── Data for processing ──

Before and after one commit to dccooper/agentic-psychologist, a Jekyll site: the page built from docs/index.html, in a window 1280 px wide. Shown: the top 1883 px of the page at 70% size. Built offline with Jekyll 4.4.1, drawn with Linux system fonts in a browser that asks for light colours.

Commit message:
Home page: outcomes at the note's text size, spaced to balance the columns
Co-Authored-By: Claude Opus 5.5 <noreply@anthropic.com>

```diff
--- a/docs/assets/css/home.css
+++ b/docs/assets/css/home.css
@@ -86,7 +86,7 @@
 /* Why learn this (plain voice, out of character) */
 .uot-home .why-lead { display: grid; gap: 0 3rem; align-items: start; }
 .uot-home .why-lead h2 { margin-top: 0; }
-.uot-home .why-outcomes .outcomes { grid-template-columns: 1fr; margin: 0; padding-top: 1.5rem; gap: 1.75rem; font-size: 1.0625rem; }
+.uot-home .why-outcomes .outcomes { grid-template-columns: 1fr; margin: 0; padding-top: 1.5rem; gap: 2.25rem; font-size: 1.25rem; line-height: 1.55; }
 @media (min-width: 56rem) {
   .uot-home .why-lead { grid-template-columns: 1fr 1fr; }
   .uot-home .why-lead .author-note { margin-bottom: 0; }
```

───
── Data for processing ──

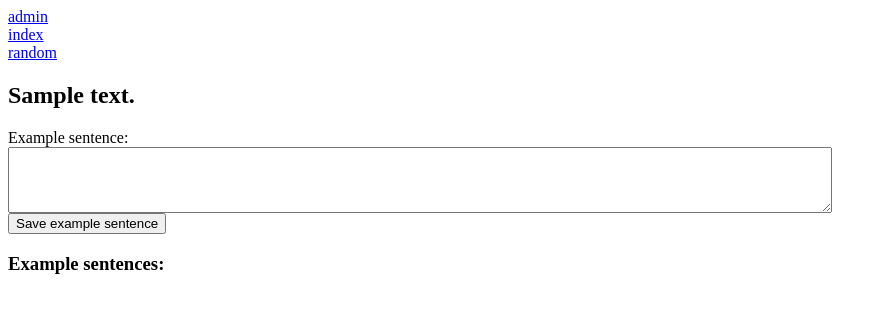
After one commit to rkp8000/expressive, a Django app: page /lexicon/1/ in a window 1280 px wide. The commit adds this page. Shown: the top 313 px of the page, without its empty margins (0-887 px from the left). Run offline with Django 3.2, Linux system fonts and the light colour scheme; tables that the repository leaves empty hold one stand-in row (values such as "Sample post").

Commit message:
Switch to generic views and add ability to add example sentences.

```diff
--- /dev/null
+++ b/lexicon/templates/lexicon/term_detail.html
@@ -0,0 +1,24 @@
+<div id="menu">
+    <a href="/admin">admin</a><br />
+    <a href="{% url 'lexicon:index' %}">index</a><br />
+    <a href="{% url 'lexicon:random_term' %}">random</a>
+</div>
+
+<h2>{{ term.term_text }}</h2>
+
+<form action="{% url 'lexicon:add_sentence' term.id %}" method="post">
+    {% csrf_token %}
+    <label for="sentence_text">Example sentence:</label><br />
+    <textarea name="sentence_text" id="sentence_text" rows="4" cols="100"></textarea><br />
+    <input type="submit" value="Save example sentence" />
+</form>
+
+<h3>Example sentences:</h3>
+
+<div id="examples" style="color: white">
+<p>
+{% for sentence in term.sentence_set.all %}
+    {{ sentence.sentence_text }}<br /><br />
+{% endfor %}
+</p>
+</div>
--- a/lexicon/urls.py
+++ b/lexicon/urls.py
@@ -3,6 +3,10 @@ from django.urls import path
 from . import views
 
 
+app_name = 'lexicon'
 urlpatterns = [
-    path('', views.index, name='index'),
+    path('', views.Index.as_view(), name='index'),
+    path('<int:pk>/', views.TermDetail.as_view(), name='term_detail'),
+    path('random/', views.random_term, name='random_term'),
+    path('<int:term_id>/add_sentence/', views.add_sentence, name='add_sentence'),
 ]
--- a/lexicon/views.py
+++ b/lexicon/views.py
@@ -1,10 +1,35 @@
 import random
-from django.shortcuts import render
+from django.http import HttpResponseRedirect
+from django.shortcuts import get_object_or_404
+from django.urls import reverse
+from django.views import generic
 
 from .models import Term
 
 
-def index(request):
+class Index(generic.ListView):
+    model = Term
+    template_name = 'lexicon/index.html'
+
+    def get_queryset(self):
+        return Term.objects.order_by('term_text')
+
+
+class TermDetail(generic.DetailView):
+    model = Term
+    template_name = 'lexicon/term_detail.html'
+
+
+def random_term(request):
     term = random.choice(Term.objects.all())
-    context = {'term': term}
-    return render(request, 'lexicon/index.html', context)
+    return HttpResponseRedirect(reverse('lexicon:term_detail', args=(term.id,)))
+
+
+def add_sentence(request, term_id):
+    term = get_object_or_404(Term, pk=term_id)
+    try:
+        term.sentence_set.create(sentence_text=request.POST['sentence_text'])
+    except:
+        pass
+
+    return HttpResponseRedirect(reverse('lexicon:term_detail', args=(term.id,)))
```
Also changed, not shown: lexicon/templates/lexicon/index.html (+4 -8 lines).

───
── Data for processing ──

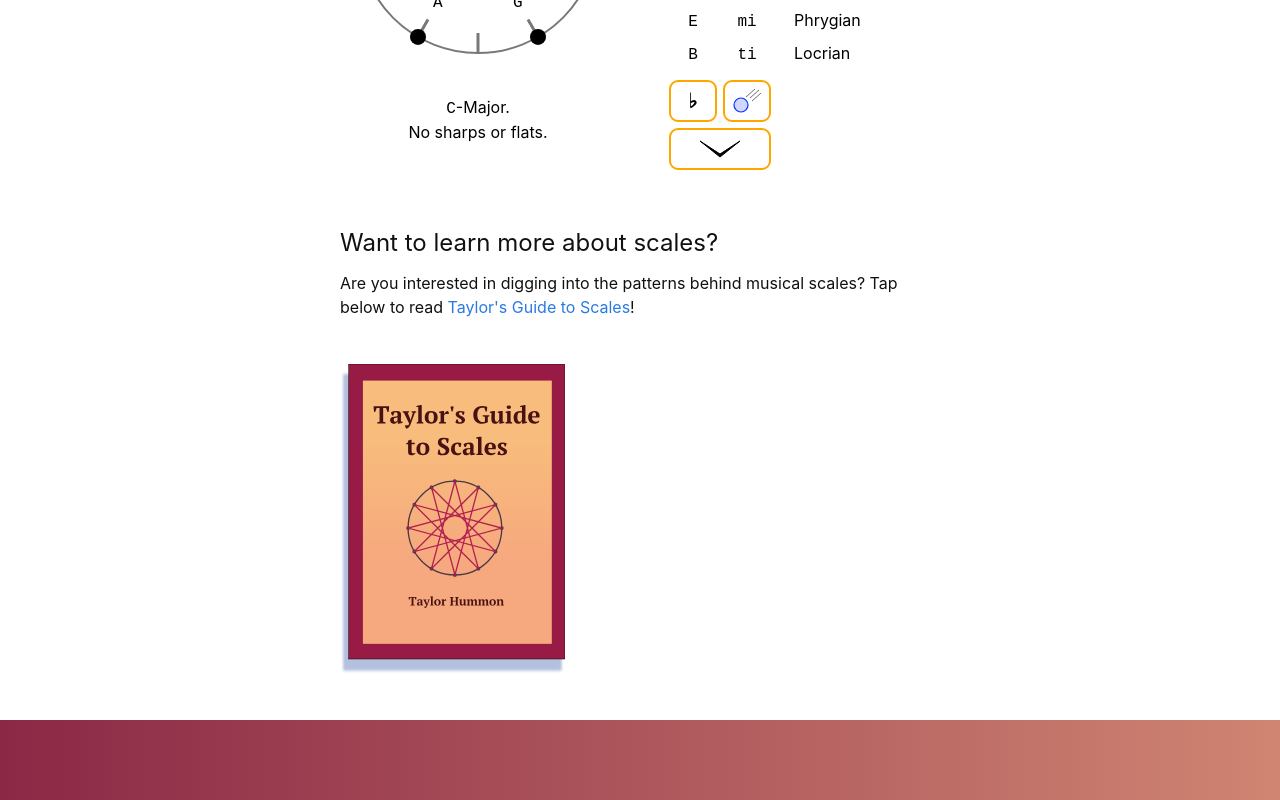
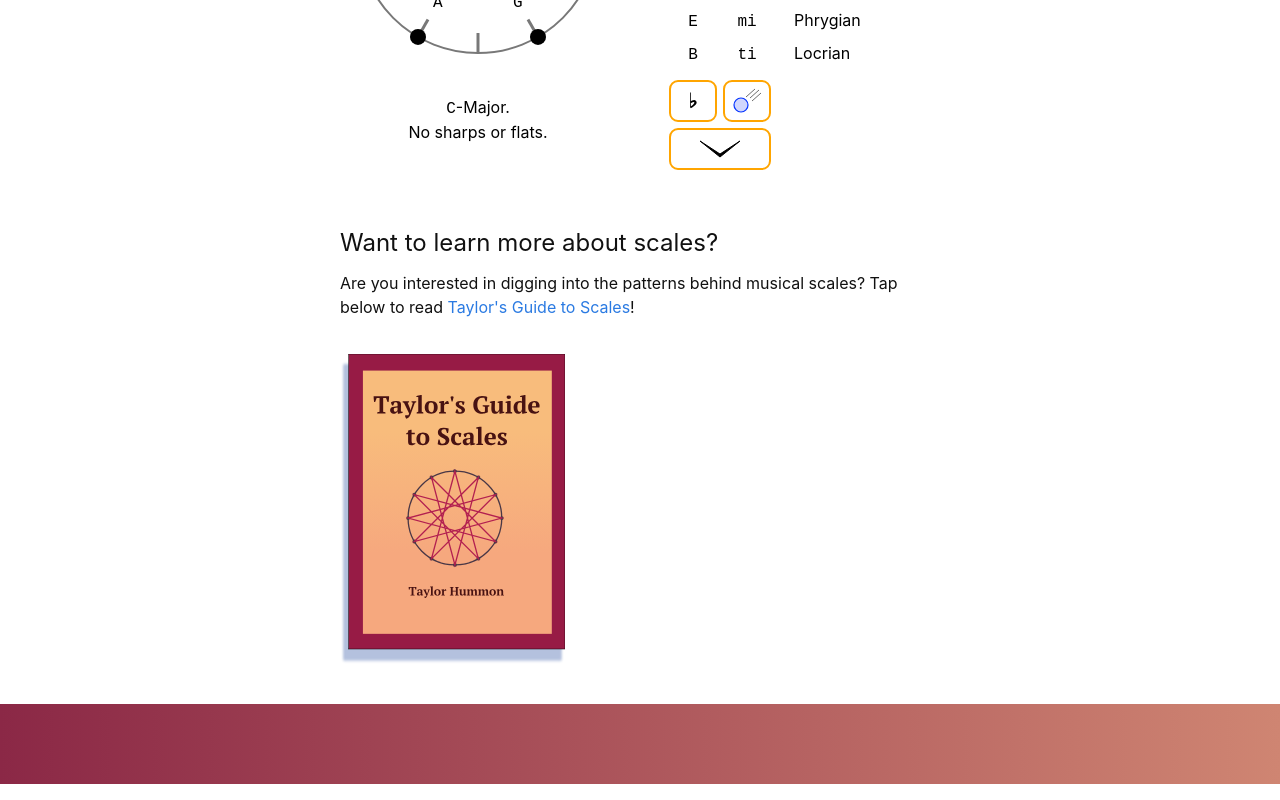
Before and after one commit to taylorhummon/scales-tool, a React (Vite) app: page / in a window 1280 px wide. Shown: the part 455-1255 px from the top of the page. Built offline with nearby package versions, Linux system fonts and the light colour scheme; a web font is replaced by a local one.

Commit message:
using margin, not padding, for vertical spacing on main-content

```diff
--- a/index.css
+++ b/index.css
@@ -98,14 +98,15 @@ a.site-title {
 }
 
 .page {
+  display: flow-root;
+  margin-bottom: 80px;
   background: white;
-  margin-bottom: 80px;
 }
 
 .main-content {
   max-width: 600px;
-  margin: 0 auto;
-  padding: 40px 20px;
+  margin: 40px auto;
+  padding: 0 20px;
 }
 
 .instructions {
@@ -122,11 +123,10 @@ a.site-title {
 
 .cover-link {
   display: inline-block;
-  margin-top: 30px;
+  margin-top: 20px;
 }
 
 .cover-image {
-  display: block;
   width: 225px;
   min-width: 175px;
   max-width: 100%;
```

───

▶ **Problem requirements**: Could you return every line from the entries above in which the string "html" occurs?

▶ **Exercise solution**:
Before and after one commit to dccooper/agentic-psychologist, a Jekyll site: the page built from docs/index.html, in a window 1280 px wide. Shown: the top 1883 px of the page at 70% size. Built offline with Jekyll 4.4.1, drawn with Linux system fonts in a browser that asks for light colours.
+++ b/lexicon/templates/lexicon/term_detail.html
+    template_name = 'lexicon/index.html'
+    template_name = 'lexicon/term_detail.html'
-    return render(request, 'lexicon/index.html', context)
Also changed, not shown: lexicon/templates/lexicon/index.html (+4 -8 lines).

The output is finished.